They move back to neighbouring villagers where they live at the charity of relatives. They start working as coolies again, for a piecemeal Rs.60 a day.
Along with them was Bhooska Madvi (name changed) of Millempalli, who was the only member of his village who was not dragged to a Salwa Judum camp at Jagargonda four years ago. He left his village to live in Dareli, and then had to leave again for unspecified reasons to only end up in Khammam, where he has lived as landless labour.
A few villagers were even asked to leave by the Maoists. 10 year-old Mangroo (name changed) from the village of Rasod was asked to leave his village after the Singaram encounter where 19 tribals were allegedly killed by the security forces. He left with his elder brother, his brother’s wife and his younger sister. He was asked to leave by his neighbours and by the Maoists for half his family (his father, two brothers, his sister and his sister’s husband and their two children) were forced to live in the Salwa Judum camp and have been living there for the last four years.
All the Internally Displaced Persons of Rajoom, Burgill, Kanchal, Jarapalli, Millempalli and Rasod had land in Chhattisgarh – all of them.
Mangroo’s IDP settlement in Khammam was even broken down four months ago by the forest officials and the local Koya from neighbouring villages of Rengagoom and Batalgoom who claimed that they built their shacks on their patta land. Two of the Gotti Koya IDPs – Madkam Gangaiah and Muchki Devaiah were even detained.
Yet CPM party worker and Sarpanch Payam Badraya of Kumargudem village helped them resettle at the same area after pointing out to the forest officials that the patta did not belong to anyone in Rengaboom or Batalboom. Similarly, Congress MLA Rega Kantarao helped free the two individuals from custody.

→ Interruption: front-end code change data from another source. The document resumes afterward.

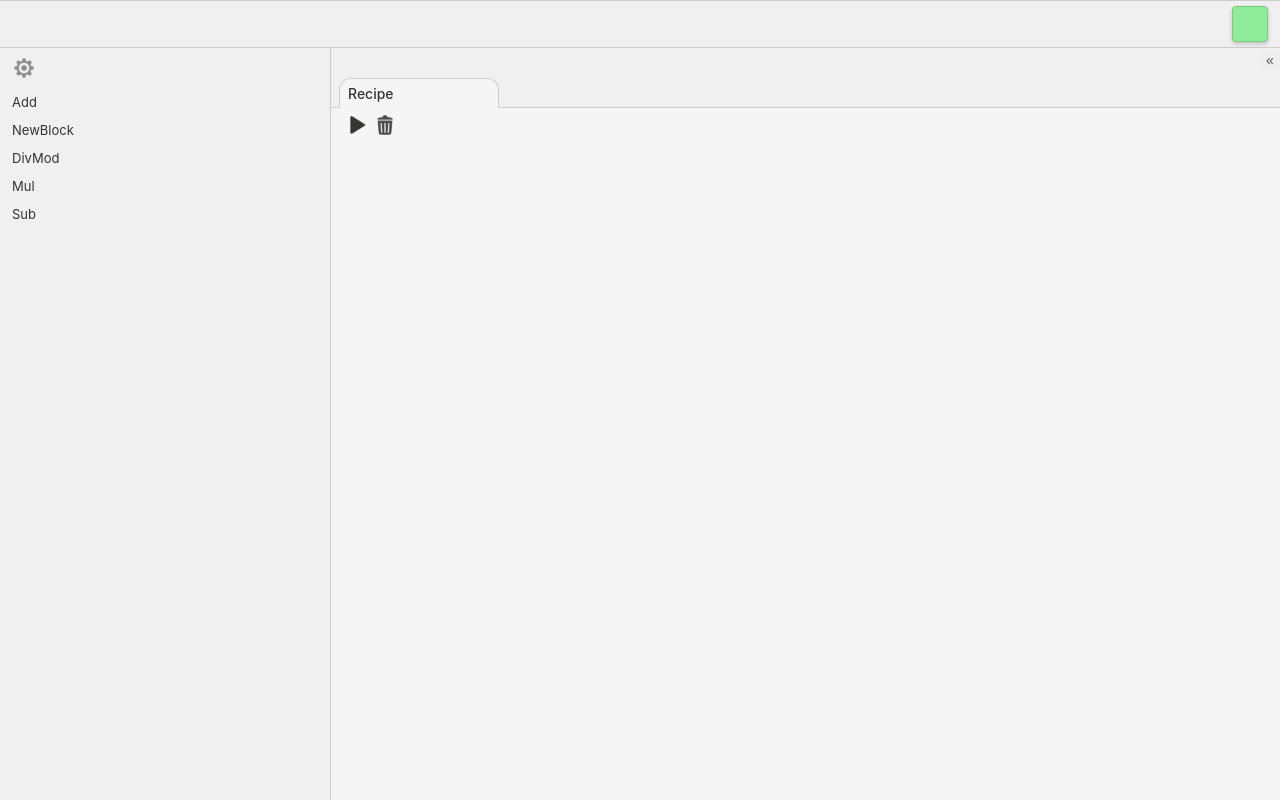
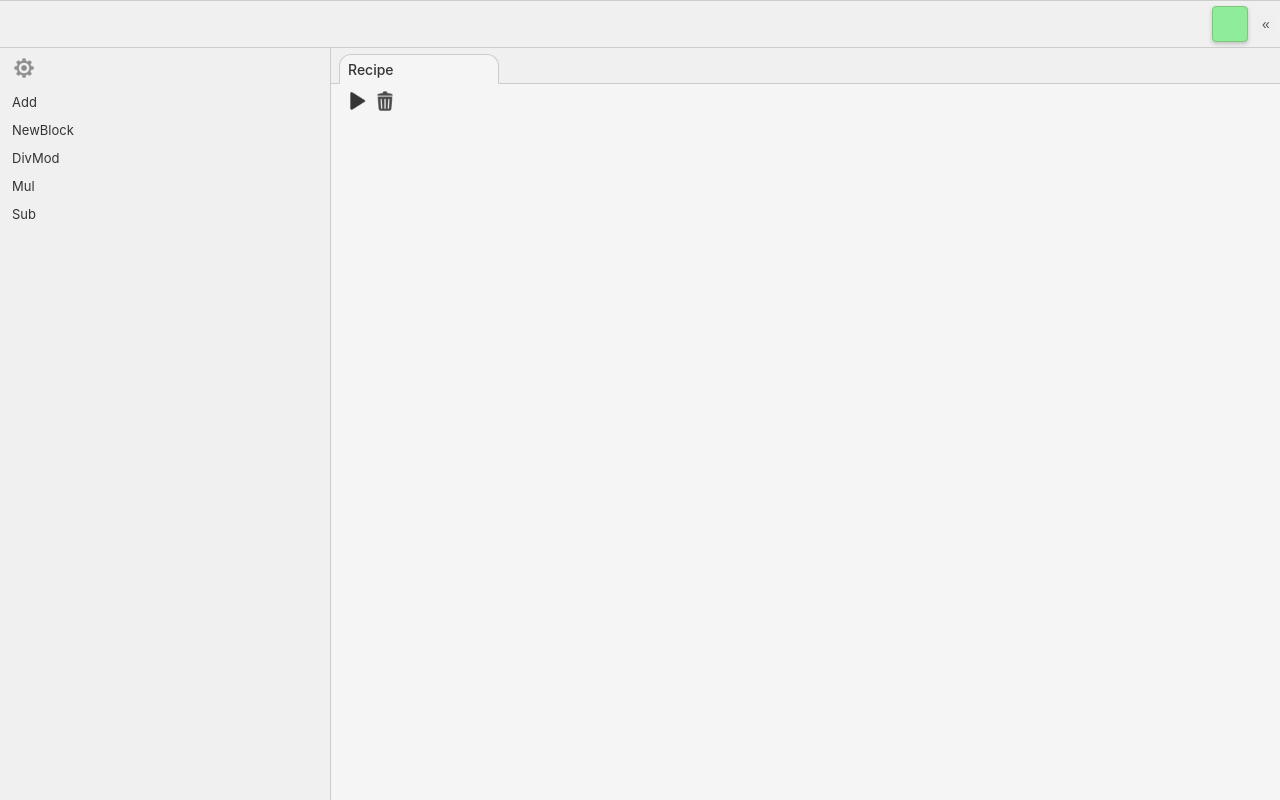
Before and after one commit to acchi17/ScriptFlow, a Vue app: page / in a window 1280 px wide. Built offline with nearby package versions, Linux system fonts and the light colour scheme.

Commit message:
feat: enhance log visibility toggle and update related components

```diff
--- a/src/components/BlockScriptSetting.vue
+++ b/src/components/BlockScriptSetting.vue
@@ -1,6 +1,6 @@
 <template>
   <div class="panel">
-    <div class="panel-header">Block Script</div>
+    <div class="panel-header">Block Script file</div>
     <div class="panel-body">
       <div v-if="status === 'found'" class="status-found">
         <span class="status-icon">✓</span>
@@ -92,6 +92,7 @@ export default {
   font-weight: 600;
   letter-spacing: 0.05em;
   color: #777;
+  text-align: center;
   border-bottom: var(--base-outline-border, 1px solid #ccc);
   user-select: none;
 }
--- a/src/components/ExecutionLogView.vue
+++ b/src/components/ExecutionLogView.vue
@@ -2,7 +2,7 @@
   <div class="execution-log-view">
     <!-- Header section with title and clear button -->
     <div class="log-header">
-      <h4>Execution Log</h4>
+      <h5>Execution Log</h5>
       <button @click="clearLogs" class="clear-button">Clear</button>
     </div>
     <!-- Empty state message -->
--- a/src/components/MainArea.vue
+++ b/src/components/MainArea.vue
@@ -1,12 +1,5 @@
 <template>
   <div class="main-area">
-    <div class="top-spacer">
-      <button class="log-toggle-btn"
-              :title="showLog ? 'Hide Log' : 'Show Log'"
-              @click="showLog = !showLog">
-        {{ showLog ? '»' : '«' }}
-      </button>
-    </div>
     <div class="main-content" :class="{ 'executing': isExecuting }">
       <div class="tab-bar">
         <div class="tab active">
@@ -33,13 +26,8 @@ export default {
     ExecutionLogView
   },
   setup() {
-    const { isExecuting } = useSystemState()
-    return { isExecuting }
-  },
-  data() {
-    return {
-      showLog: false
-    }
+    const { isExecuting, showLog } = useSystemState()
+    return { isExecuting, showLog }
   }
 }
 </script>
@@ -52,16 +40,9 @@ export default {
   background-color: var(--main-bg-color);
 }
 
-.top-spacer {
-  height: 24px;
-  display: flex;
-  align-items: center;
-  justify-content: flex-end;
-}
-
 .main-content {
   position: relative;
-  height: calc(100% - 24px);
+  height: 100%;
   display: flex;
   flex-direction: column;
 }
@@ -111,20 +92,6 @@ export default {
   height: calc(100% - var(--main-tab-bar-height));
 }
 
-.log-toggle-btn {
-  width: 20px;
-  height: 20px;
-  font-size: 14px;
-  color: #555;
-  border: none;
-  border-radius: 4px;
-  cursor: pointer;
-}
-
-.log-toggle-btn:hover {
-  background-color: rgba(0, 0, 0, 0.1);
-}
-
 .log-popup {
   position: absolute;
   top: -1px;
--- a/src/components/MenuArea.vue
+++ b/src/components/MenuArea.vue
@@ -8,11 +8,17 @@
         @dragend="onDragEndContainer"
       ></div>
     </div>
+    <button class="log-toggle-btn"
+            :title="showLog ? 'Hide Log' : 'Show Log'"
+            @click="toggleLog">
+      {{ showLog ? '»' : '«' }}
+    </button>
   </div>
 </template>
 
 <script>
 import { useDraggable } from '../composables/useDraggable'
+import { useSystemState } from '../composables/useSystemState'
 
 export default {
   name: 'MenuArea',
@@ -23,7 +29,8 @@ export default {
       event.dataTransfer.setData('entryName', 'Container')
       event.dataTransfer.setData('sourceId', undefined)
     })
-    return { onDragStartContainer, onDragEndContainer }
+    const { showLog, toggleLog } = useSystemState()
+    return { onDragStartContainer, onDragEndContainer, showLog, toggleLog }
   }
 }
 </script>
@@ -34,7 +41,8 @@ export default {
   display: flex;
   align-items: center;
   justify-content: flex-end;
-  padding: 0 12px;
+  padding: 0 4px;
+  gap: 8px;
   border-top: var(--base-outline-border);
   border-bottom: var(--base-outline-border);
   background-color: var(--main-bg-color);
@@ -54,4 +62,16 @@ export default {
   background-color: #8eec9a;
   border: 1px solid #7bc97b;
 }
+.log-toggle-btn {
+  width: 20px;
+  height: 20px;
+  font-size: 14px;
+  color: #555;
+  border: none;
+  border-radius: 4px;
+  cursor: pointer;
+}
+.log-toggle-btn:hover {
+  background-color: rgba(0, 0, 0, 0.1);
+}
 </style>
--- a/src/composables/useSystemState.js
+++ b/src/composables/useSystemState.js
@@ -6,6 +6,9 @@ const isDragging = ref(false)
 
 // execution lock
 const isExecuting = ref(false)
+
+// log visibility
+const showLog = ref(false)
 
 // entry selection
 const selectedEntryId = ref(null)
@@ -26,6 +29,9 @@ export function useSystemState() {
 
   // --- execution lock ---
   const setExecuting = (value) => { isExecuting.value = value }
+
+  // --- log visibility ---
+  const toggleLog = () => { showLog.value = !showLog.value }
 
   // --- selection ---
   const isSelected = (entryId) => computed(() => selectedEntryId.value === entryId)
@@ -104,6 +110,9 @@ export function useSystemState() {
     // execution
     isExecuting: readonly(isExecuting),
     setExecuting,
+    // log
+    showLog: readonly(showLog),
+    toggleLog,
     // selection
     isSelected,
     getSelectedEntryId,
```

They returned to their settlement with no right to the jungle around them. They have no voter IDs, no ration cards, no access to a school and no handpump. Once upon a time, they had land.